### [Assigned task]
Filter the entries for the word "property". Copy each line in which it occurs.

Difference listings
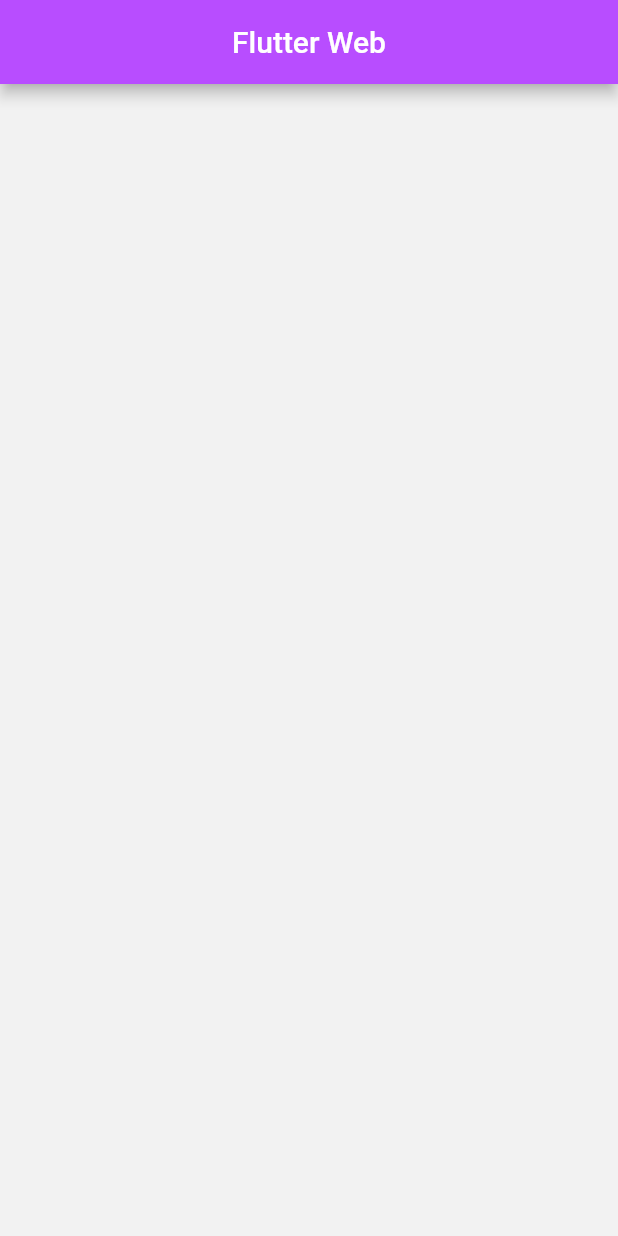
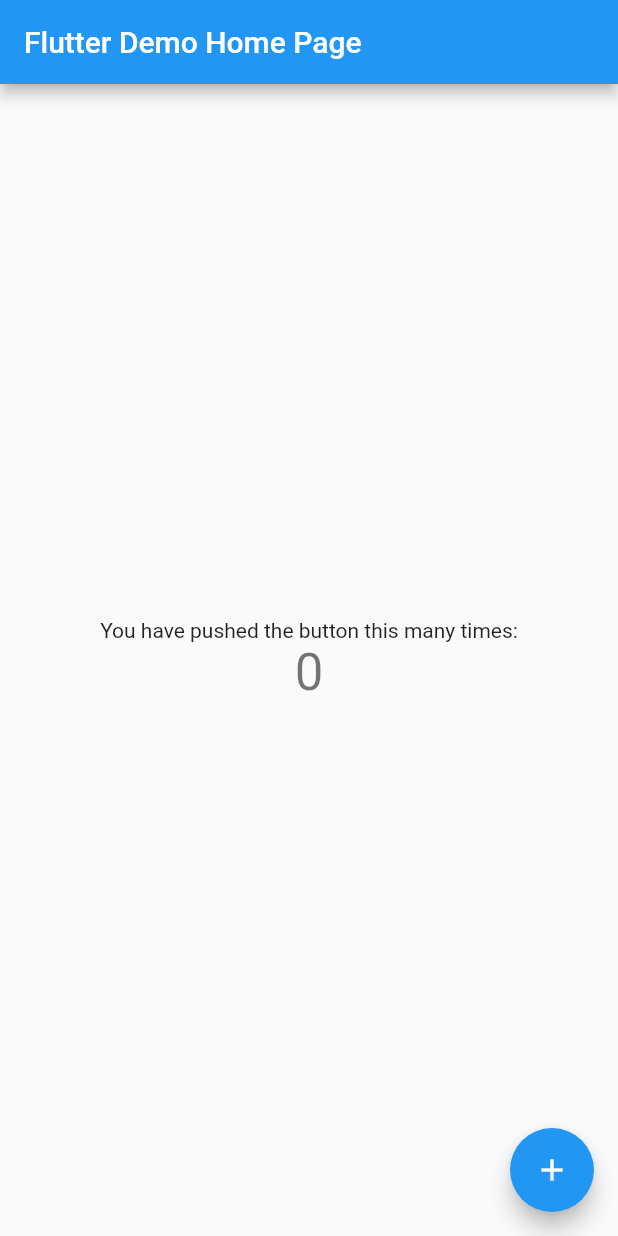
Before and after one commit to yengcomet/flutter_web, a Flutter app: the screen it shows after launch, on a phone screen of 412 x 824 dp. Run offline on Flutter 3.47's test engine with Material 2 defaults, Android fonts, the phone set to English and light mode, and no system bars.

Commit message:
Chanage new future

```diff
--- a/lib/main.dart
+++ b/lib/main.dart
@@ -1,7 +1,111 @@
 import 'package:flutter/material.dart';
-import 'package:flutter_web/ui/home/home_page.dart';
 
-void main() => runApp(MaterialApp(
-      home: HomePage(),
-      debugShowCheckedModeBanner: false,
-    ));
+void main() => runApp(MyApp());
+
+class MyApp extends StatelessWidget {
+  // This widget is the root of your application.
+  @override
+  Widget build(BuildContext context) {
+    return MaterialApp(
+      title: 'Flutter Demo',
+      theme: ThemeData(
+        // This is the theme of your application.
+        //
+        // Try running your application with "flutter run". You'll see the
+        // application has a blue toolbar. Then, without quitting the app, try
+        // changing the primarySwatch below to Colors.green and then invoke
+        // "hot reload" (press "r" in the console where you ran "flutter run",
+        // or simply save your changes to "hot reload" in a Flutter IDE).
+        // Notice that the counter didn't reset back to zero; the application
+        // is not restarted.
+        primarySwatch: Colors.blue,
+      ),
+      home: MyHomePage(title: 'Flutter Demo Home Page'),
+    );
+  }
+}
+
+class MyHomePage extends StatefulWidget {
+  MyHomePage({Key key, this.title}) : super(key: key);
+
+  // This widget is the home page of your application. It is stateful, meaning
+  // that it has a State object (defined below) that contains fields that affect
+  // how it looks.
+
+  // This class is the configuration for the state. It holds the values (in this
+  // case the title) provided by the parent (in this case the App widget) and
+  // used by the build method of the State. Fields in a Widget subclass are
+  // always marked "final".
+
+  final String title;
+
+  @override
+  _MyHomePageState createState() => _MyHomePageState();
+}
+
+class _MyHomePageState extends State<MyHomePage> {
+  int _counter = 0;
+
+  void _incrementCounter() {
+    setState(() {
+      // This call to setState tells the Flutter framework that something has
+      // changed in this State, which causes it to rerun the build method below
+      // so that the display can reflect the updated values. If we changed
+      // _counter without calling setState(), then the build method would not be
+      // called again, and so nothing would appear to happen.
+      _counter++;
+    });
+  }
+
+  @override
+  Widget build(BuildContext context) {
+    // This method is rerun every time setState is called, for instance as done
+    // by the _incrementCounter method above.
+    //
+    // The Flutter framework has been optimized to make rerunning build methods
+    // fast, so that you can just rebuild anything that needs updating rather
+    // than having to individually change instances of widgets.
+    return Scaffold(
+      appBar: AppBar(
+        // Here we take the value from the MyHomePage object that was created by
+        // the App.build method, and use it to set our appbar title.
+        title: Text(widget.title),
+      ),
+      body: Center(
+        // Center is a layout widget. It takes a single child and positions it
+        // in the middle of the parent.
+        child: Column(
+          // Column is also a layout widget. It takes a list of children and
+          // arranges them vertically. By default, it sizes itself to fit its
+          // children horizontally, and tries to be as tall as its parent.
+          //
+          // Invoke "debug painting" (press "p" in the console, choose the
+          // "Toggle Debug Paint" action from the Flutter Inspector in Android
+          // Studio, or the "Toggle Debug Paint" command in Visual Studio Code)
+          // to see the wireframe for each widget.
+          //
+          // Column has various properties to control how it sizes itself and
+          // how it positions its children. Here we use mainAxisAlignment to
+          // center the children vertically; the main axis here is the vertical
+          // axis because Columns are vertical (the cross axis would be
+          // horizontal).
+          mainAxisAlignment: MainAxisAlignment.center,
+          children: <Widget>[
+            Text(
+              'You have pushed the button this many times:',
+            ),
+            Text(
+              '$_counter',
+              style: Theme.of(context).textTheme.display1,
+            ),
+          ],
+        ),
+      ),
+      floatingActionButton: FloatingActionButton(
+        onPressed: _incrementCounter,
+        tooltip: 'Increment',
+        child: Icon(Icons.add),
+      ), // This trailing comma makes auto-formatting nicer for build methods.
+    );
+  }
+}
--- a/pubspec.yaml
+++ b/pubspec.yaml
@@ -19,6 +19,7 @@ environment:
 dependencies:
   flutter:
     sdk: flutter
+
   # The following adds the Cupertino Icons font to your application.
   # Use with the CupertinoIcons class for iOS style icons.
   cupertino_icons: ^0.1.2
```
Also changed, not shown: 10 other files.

--

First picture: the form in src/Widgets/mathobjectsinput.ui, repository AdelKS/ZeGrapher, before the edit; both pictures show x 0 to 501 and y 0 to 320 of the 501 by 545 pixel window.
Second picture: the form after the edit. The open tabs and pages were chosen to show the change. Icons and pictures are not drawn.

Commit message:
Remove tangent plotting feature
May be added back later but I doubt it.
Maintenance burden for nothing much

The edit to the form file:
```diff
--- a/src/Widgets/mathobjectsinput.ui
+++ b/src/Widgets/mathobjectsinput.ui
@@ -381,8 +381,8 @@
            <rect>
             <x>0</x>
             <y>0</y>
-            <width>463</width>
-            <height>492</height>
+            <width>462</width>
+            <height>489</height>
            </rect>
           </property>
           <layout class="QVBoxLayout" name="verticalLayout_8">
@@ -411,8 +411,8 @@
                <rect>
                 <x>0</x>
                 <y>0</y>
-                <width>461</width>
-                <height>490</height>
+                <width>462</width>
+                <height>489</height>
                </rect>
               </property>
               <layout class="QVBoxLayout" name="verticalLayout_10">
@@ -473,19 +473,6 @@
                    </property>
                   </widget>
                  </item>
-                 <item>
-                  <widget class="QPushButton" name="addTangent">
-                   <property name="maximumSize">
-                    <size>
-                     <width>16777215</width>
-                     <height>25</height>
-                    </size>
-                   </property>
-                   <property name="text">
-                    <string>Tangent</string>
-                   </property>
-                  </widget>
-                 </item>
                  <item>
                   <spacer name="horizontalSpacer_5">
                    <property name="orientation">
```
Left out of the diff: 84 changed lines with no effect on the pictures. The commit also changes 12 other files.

### [Solved problem]
           </property>
               </property>
                    </property>
-                   <property name="maximumSize">
-                   </property>
-                   <property name="text">
-                   </property>
                    <property name="orientation">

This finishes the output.